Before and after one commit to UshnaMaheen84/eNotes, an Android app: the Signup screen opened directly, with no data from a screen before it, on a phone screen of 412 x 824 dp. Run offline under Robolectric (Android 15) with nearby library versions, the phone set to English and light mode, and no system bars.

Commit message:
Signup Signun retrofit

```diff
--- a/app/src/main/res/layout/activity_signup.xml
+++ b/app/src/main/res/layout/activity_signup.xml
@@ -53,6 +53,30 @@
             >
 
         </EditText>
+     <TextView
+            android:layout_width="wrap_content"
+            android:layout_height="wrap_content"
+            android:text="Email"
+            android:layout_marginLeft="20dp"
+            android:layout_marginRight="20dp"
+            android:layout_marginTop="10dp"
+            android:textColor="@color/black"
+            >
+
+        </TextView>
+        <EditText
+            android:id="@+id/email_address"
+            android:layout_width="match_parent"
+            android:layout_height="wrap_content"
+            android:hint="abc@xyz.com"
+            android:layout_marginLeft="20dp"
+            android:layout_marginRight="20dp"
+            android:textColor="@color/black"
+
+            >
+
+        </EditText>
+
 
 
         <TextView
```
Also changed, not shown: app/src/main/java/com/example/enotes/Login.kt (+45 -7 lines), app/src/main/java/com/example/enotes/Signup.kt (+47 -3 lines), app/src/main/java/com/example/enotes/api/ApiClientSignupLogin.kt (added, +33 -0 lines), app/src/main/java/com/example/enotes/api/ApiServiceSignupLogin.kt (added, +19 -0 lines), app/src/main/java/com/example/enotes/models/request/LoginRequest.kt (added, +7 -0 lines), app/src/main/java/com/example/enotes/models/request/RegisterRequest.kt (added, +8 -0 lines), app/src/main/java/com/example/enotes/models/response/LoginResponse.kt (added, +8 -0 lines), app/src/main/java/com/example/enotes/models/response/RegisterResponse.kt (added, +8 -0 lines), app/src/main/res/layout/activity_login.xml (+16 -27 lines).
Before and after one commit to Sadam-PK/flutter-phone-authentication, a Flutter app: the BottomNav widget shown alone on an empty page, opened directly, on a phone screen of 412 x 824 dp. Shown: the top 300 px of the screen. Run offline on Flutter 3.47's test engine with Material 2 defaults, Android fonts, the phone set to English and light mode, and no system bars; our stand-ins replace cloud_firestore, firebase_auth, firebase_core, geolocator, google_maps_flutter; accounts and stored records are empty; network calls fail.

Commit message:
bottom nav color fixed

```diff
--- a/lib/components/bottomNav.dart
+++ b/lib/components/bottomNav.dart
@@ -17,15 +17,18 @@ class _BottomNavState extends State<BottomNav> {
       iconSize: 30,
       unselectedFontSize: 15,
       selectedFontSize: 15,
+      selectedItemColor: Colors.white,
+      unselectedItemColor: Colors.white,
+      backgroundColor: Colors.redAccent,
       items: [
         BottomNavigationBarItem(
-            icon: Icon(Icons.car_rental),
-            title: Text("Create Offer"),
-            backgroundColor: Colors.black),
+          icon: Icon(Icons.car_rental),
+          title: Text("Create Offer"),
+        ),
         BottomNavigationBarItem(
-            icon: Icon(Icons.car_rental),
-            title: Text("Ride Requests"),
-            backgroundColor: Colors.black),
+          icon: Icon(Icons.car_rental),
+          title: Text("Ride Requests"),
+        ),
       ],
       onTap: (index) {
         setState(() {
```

• • • • • • •

■ **PROBLEM DETAILS**
Scan the entries above for the word "Colors" and collect each line holding it.

■ **WRITTEN RESPONSE**
+      selectedItemColor: Colors.white,
+      unselectedItemColor: Colors.white,
+      backgroundColor: Colors.redAccent,
-            backgroundColor: Colors.black),
-            backgroundColor: Colors.black),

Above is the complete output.